### [YOUR INSTRUCTIONS]
The data must be reproduced verbatim; images are to be omitted.

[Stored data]
========================================================================
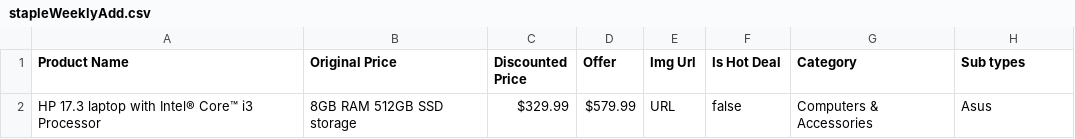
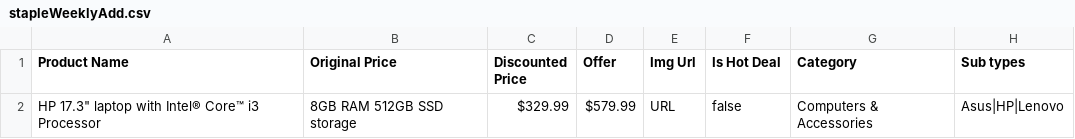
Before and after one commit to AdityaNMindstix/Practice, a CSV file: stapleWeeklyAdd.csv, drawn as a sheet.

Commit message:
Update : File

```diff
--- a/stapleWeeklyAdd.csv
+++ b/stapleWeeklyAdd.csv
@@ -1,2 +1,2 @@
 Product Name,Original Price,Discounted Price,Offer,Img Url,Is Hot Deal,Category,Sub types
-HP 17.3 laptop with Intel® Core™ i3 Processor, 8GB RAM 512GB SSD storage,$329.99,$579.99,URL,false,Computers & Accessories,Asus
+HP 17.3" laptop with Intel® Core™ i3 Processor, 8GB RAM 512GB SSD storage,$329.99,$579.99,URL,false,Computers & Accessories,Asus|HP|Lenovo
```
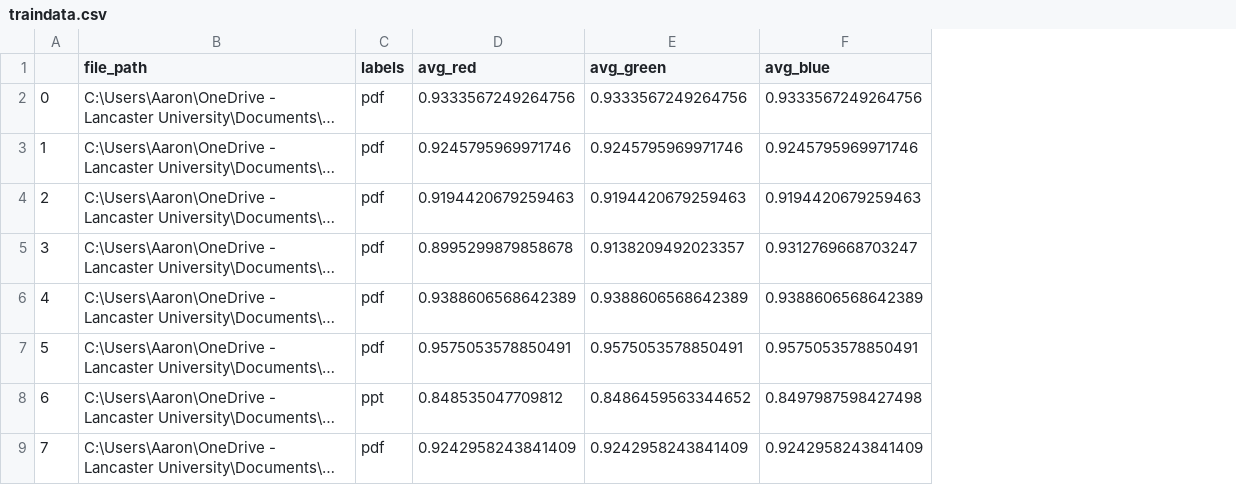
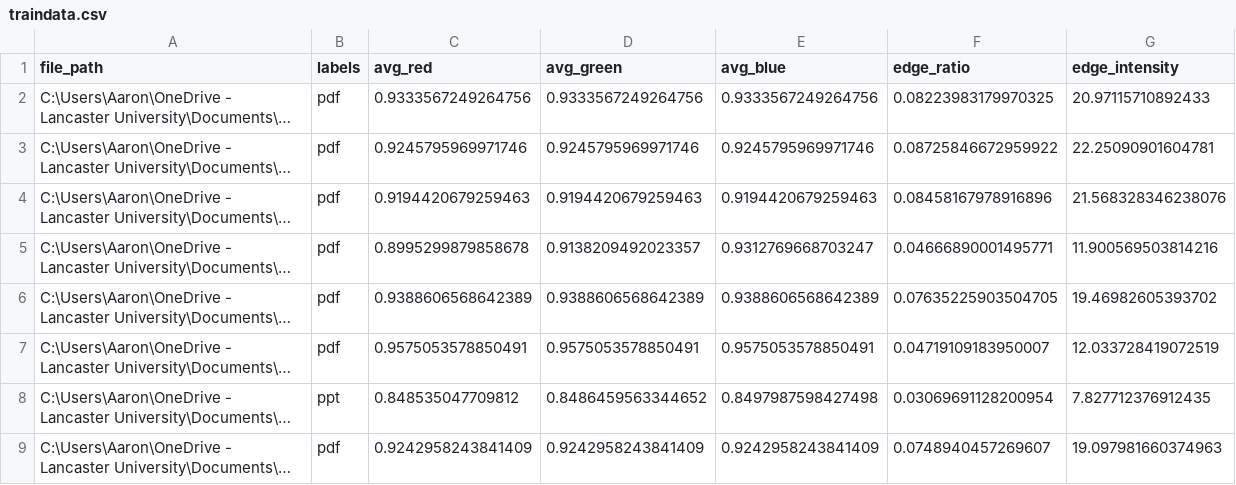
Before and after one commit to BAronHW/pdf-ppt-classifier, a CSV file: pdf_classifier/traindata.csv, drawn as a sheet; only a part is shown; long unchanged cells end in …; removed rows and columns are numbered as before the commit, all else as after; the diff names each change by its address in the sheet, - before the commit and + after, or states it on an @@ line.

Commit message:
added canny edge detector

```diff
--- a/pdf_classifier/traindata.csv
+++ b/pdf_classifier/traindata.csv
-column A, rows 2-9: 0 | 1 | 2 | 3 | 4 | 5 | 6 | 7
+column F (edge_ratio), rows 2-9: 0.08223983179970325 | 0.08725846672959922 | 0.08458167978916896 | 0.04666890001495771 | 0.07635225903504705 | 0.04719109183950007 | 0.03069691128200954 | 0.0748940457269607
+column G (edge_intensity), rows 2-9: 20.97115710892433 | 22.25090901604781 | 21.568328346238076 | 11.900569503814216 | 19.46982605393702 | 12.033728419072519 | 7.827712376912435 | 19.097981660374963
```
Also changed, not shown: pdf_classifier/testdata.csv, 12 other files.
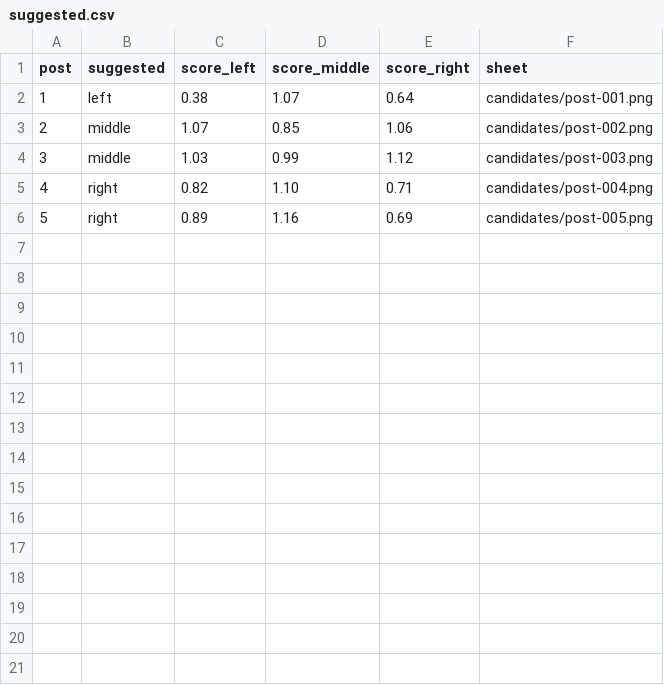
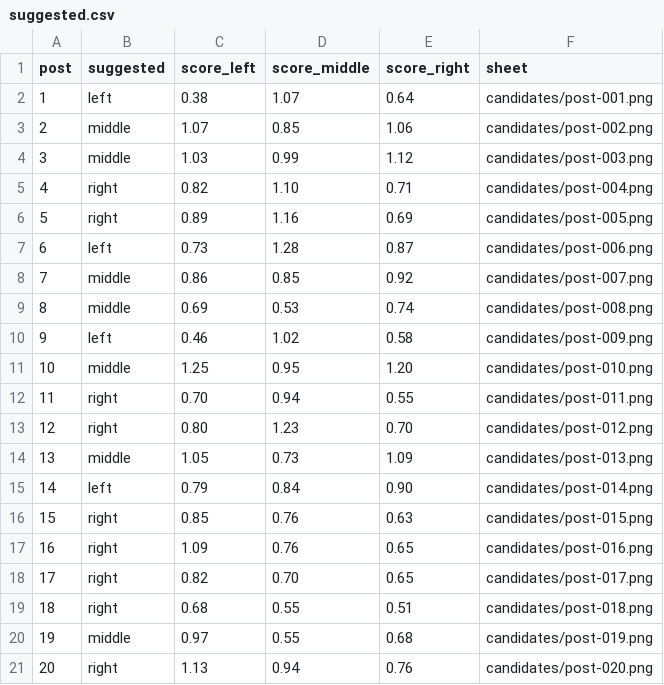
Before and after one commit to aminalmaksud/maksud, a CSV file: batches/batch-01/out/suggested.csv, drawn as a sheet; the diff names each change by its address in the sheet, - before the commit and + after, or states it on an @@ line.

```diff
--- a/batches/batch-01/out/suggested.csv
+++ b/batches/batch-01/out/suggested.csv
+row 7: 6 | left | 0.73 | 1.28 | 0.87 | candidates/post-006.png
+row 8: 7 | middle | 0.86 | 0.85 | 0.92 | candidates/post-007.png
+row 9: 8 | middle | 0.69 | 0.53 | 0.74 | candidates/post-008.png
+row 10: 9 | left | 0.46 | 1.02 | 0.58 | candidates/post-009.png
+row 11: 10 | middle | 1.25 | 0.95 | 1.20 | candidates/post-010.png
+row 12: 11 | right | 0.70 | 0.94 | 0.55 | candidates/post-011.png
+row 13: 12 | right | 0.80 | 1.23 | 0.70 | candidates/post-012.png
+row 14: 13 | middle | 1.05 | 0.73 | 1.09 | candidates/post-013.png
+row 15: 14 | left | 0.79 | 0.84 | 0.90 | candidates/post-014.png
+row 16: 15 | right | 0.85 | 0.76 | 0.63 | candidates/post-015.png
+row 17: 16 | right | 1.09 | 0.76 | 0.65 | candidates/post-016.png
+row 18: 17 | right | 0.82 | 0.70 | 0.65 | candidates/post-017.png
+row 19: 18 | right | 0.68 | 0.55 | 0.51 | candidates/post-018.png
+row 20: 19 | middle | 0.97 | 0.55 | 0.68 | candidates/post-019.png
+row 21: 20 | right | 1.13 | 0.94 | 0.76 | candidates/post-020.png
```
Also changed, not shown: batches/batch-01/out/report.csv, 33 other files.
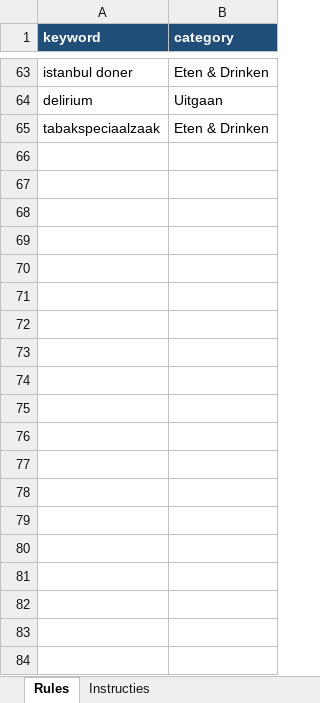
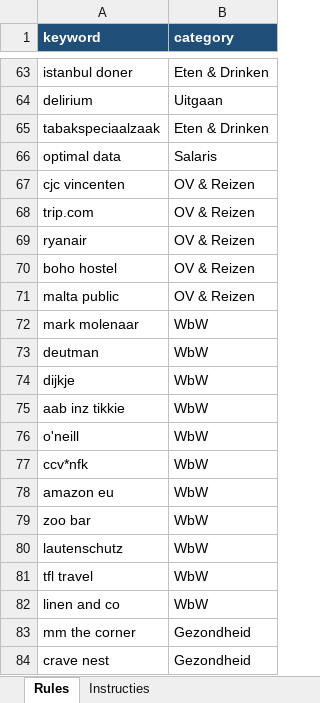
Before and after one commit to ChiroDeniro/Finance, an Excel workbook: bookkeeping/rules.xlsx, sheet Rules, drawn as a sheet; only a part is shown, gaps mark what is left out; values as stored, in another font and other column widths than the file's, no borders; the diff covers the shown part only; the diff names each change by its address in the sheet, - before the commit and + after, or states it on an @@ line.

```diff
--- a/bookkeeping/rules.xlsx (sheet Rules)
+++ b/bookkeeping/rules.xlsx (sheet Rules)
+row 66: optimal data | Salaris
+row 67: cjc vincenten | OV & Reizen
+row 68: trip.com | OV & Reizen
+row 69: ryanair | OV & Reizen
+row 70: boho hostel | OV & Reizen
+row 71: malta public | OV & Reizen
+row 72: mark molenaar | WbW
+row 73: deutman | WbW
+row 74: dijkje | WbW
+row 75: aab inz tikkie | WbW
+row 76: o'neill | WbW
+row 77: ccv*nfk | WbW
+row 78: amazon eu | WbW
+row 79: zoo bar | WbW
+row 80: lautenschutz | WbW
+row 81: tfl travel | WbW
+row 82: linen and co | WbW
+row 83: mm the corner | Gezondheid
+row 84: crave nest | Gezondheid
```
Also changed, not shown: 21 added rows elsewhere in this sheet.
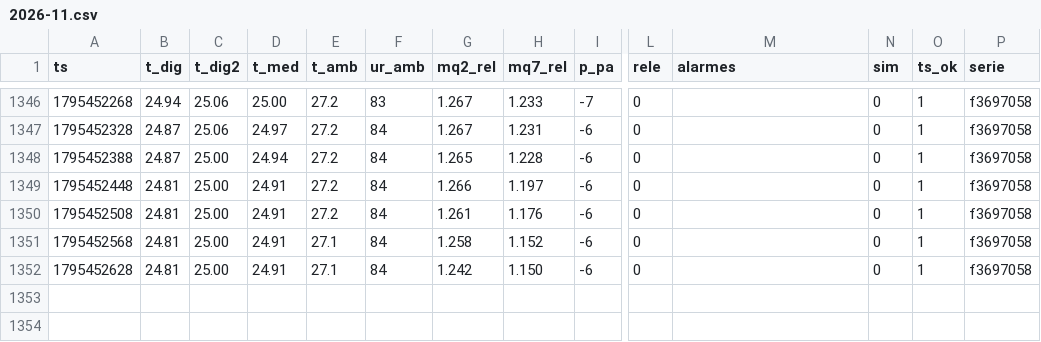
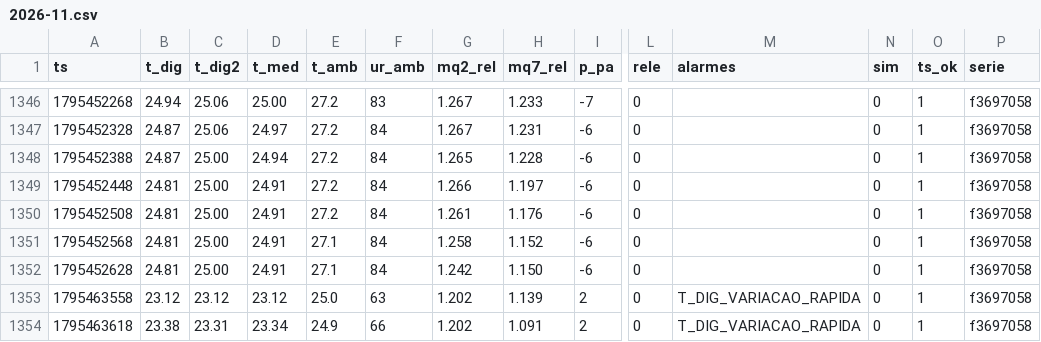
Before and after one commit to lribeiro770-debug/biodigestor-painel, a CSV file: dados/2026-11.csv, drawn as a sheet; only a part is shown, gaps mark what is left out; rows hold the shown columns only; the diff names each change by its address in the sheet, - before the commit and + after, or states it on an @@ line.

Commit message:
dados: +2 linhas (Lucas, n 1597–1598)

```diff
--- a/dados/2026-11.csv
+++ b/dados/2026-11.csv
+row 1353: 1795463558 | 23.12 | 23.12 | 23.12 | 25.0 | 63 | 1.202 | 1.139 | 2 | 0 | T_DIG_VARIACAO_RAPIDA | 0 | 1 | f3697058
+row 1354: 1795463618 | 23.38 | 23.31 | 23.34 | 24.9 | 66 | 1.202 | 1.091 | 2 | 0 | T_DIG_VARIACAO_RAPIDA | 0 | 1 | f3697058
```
========================================================================
### [RESULT FOR THIS EXERCISE]
Before and after one commit to AdityaNMindstix/Practice, a CSV file: stapleWeeklyAdd.csv, drawn as a sheet.

Commit message:
Update : File

```diff
--- a/stapleWeeklyAdd.csv
+++ b/stapleWeeklyAdd.csv
@@ -1,2 +1,2 @@
 Product Name,Original Price,Discounted Price,Offer,Img Url,Is Hot Deal,Category,Sub types
-HP 17.3 laptop with Intel® Core™ i3 Processor, 8GB RAM 512GB SSD storage,$329.99,$579.99,URL,false,Computers & Accessories,Asus
+HP 17.3" laptop with Intel® Core™ i3 Processor, 8GB RAM 512GB SSD storage,$329.99,$579.99,URL,false,Computers & Accessories,Asus|HP|Lenovo
```
Before and after one commit to BAronHW/pdf-ppt-classifier, a CSV file: pdf_classifier/traindata.csv, drawn as a sheet; only a part is shown; long unchanged cells end in …; removed rows and columns are numbered as before the commit, all else as after; the diff names each change by its address in the sheet, - before the commit and + after, or states it on an @@ line.

Commit message:
added canny edge detector

```diff
--- a/pdf_classifier/traindata.csv
+++ b/pdf_classifier/traindata.csv
-column A, rows 2-9: 0 | 1 | 2 | 3 | 4 | 5 | 6 | 7
+column F (edge_ratio), rows 2-9: 0.08223983179970325 | 0.08725846672959922 | 0.08458167978916896 | 0.04666890001495771 | 0.07635225903504705 | 0.04719109183950007 | 0.03069691128200954 | 0.0748940457269607
+column G (edge_intensity), rows 2-9: 20.97115710892433 | 22.25090901604781 | 21.568328346238076 | 11.900569503814216 | 19.46982605393702 | 12.033728419072519 | 7.827712376912435 | 19.097981660374963
```
Also changed, not shown: pdf_classifier/testdata.csv, 12 other files.
Before and after one commit to aminalmaksud/maksud, a CSV file: batches/batch-01/out/suggested.csv, drawn as a sheet; the diff names each change by its address in the sheet, - before the commit and + after, or states it on an @@ line.

```diff
--- a/batches/batch-01/out/suggested.csv
+++ b/batches/batch-01/out/suggested.csv
+row 7: 6 | left | 0.73 | 1.28 | 0.87 | candidates/post-006.png
+row 8: 7 | middle | 0.86 | 0.85 | 0.92 | candidates/post-007.png
+row 9: 8 | middle | 0.69 | 0.53 | 0.74 | candidates/post-008.png
+row 10: 9 | left | 0.46 | 1.02 | 0.58 | candidates/post-009.png
+row 11: 10 | middle | 1.25 | 0.95 | 1.20 | candidates/post-010.png
+row 12: 11 | right | 0.70 | 0.94 | 0.55 | candidates/post-011.png
+row 13: 12 | right | 0.80 | 1.23 | 0.70 | candidates/post-012.png
+row 14: 13 | middle | 1.05 | 0.73 | 1.09 | candidates/post-013.png
+row 15: 14 | left | 0.79 | 0.84 | 0.90 | candidates/post-014.png
+row 16: 15 | right | 0.85 | 0.76 | 0.63 | candidates/post-015.png
+row 17: 16 | right | 1.09 | 0.76 | 0.65 | candidates/post-016.png
+row 18: 17 | right | 0.82 | 0.70 | 0.65 | candidates/post-017.png
+row 19: 18 | right | 0.68 | 0.55 | 0.51 | candidates/post-018.png
+row 20: 19 | middle | 0.97 | 0.55 | 0.68 | candidates/post-019.png
+row 21: 20 | right | 1.13 | 0.94 | 0.76 | candidates/post-020.png
```
Also changed, not shown: batches/batch-01/out/report.csv, 33 other files.
Before and after one commit to ChiroDeniro/Finance, an Excel workbook: bookkeeping/rules.xlsx, sheet Rules, drawn as a sheet; only a part is shown, gaps mark what is left out; values as stored, in another font and other column widths than the file's, no borders; the diff covers the shown part only; the diff names each change by its address in the sheet, - before the commit and + after, or states it on an @@ line.

```diff
--- a/bookkeeping/rules.xlsx (sheet Rules)
+++ b/bookkeeping/rules.xlsx (sheet Rules)
+row 66: optimal data | Salaris
+row 67: cjc vincenten | OV & Reizen
+row 68: trip.com | OV & Reizen
+row 69: ryanair | OV & Reizen
+row 70: boho hostel | OV & Reizen
+row 71: malta public | OV & Reizen
+row 72: mark molenaar | WbW
+row 73: deutman | WbW
+row 74: dijkje | WbW
+row 75: aab inz tikkie | WbW
+row 76: o'neill | WbW
+row 77: ccv*nfk | WbW
+row 78: amazon eu | WbW
+row 79: zoo bar | WbW
+row 80: lautenschutz | WbW
+row 81: tfl travel | WbW
+row 82: linen and co | WbW
+row 83: mm the corner | Gezondheid
+row 84: crave nest | Gezondheid
```
Also changed, not shown: 21 added rows elsewhere in this sheet.
Before and after one commit to lribeiro770-debug/biodigestor-painel, a CSV file: dados/2026-11.csv, drawn as a sheet; only a part is shown, gaps mark what is left out; rows hold the shown columns only; the diff names each change by its address in the sheet, - before the commit and + after, or states it on an @@ line.

Commit message:
dados: +2 linhas (Lucas, n 1597–1598)

```diff
--- a/dados/2026-11.csv
+++ b/dados/2026-11.csv
+row 1353: 1795463558 | 23.12 | 23.12 | 23.12 | 25.0 | 63 | 1.202 | 1.139 | 2 | 0 | T_DIG_VARIACAO_RAPIDA | 0 | 1 | f3697058
+row 1354: 1795463618 | 23.38 | 23.31 | 23.34 | 24.9 | 66 | 1.202 | 1.091 | 2 | 0 | T_DIG_VARIACAO_RAPIDA | 0 | 1 | f3697058
```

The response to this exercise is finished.